───── STORED DATA
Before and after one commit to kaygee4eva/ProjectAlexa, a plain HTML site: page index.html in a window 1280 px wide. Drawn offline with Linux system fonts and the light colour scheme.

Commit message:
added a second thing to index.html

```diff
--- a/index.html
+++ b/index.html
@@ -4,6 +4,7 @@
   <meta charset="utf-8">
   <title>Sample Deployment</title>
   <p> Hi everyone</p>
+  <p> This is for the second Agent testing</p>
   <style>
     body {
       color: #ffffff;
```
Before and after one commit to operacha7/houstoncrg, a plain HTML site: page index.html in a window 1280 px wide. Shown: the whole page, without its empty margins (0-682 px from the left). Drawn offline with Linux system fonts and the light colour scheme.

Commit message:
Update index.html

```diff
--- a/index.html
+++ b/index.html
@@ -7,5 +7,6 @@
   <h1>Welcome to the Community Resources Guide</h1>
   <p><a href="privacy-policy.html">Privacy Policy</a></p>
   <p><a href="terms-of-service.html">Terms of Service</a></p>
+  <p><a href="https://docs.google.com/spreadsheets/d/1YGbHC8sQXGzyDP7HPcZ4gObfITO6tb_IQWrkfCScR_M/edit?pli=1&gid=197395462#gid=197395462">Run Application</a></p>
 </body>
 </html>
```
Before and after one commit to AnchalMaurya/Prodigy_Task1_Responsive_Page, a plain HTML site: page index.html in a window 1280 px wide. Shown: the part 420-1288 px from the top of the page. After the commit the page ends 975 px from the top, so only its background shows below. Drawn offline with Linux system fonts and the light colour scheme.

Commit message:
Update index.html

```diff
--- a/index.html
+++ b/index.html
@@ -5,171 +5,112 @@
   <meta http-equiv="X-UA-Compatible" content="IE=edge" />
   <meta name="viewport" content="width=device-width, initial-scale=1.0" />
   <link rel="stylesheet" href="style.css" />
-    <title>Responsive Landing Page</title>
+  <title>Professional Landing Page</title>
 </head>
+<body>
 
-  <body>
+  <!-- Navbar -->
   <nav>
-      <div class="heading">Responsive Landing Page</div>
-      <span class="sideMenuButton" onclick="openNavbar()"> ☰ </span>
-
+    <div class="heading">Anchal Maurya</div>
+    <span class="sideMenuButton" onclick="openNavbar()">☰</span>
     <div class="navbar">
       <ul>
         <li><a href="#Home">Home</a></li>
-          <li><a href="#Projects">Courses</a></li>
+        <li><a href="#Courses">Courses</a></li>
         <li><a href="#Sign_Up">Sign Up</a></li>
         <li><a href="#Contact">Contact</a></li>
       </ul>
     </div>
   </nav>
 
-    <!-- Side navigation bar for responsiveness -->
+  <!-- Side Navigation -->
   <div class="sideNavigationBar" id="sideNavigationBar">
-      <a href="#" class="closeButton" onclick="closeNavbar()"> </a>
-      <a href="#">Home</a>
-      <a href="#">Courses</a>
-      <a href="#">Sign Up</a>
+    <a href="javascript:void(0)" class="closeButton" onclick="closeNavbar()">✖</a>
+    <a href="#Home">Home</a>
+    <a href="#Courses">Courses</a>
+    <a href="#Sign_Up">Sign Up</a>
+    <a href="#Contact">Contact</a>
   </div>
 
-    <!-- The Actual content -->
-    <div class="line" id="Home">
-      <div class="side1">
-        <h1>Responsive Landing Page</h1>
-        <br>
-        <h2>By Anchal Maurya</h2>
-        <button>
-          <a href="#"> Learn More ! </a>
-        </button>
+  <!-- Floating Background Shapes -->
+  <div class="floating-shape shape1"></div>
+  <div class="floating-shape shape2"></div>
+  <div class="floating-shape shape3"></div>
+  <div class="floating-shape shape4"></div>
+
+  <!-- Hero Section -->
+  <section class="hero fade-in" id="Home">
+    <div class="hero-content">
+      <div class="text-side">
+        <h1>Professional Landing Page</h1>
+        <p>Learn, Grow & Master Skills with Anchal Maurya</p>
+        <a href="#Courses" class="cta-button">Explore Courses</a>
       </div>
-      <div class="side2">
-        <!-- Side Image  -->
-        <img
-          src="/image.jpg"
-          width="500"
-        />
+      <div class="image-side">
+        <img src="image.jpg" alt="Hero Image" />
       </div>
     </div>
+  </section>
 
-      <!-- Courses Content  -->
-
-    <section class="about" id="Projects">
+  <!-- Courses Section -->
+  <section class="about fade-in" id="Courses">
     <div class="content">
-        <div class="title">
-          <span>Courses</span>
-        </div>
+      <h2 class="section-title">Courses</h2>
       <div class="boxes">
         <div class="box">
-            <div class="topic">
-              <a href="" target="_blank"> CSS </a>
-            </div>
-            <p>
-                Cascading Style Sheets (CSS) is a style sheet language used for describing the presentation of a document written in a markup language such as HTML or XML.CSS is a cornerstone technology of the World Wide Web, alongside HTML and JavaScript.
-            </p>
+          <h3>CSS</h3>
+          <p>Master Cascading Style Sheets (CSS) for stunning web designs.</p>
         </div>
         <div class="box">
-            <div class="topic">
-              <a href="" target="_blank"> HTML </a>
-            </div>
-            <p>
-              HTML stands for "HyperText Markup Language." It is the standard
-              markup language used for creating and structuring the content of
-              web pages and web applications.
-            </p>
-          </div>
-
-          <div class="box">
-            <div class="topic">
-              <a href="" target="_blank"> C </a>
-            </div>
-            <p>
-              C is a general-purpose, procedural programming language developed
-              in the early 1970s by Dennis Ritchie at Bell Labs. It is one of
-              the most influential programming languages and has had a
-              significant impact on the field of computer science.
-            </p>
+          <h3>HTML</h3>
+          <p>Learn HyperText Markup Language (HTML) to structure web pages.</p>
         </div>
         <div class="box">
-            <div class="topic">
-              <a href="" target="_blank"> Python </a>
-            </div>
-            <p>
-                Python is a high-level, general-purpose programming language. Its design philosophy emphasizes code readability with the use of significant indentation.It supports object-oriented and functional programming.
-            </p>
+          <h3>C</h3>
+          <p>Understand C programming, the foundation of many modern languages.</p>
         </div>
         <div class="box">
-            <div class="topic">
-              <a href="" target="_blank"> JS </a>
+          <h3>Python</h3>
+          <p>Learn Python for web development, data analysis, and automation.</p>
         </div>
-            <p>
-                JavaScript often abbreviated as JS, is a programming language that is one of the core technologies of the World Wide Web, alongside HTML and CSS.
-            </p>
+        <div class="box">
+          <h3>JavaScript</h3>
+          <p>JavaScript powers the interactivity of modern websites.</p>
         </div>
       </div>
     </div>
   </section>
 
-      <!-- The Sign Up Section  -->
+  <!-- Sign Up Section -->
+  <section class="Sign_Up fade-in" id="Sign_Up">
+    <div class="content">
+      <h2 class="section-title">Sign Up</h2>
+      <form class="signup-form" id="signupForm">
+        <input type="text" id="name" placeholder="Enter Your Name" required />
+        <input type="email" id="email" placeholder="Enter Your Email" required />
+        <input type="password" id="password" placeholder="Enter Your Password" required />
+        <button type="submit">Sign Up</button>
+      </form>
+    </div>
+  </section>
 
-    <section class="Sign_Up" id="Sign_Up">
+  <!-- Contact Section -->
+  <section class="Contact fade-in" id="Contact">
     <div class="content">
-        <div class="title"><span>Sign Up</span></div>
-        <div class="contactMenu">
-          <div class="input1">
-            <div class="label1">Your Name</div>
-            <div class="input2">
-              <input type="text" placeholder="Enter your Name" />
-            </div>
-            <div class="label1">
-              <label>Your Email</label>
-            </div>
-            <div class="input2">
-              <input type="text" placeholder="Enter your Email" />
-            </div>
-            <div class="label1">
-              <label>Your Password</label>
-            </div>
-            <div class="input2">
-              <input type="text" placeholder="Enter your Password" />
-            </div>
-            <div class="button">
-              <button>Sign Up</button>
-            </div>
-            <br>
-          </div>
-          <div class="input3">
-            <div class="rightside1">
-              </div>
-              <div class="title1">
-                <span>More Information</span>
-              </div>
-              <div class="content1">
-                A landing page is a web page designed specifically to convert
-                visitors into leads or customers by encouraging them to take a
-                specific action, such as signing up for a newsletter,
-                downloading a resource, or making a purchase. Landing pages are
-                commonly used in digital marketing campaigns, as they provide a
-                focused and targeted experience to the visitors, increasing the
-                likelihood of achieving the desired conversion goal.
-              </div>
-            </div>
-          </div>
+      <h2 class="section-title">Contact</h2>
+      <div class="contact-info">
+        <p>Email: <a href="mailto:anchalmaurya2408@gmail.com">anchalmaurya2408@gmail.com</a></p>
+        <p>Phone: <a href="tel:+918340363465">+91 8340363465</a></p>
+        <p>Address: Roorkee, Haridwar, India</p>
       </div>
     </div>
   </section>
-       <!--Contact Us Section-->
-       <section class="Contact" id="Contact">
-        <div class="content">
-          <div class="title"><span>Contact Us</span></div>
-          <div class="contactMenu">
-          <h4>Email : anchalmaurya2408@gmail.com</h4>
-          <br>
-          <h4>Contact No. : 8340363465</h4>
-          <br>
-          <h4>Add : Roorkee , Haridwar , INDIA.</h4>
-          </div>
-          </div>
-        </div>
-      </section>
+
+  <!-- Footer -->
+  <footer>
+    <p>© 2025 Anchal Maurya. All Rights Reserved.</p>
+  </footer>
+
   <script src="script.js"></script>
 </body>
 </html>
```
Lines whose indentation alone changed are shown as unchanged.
──────────
Using the entries above, work out the number of lines containing the string "Cascading", and supply only that number.

**SOLUTION**
2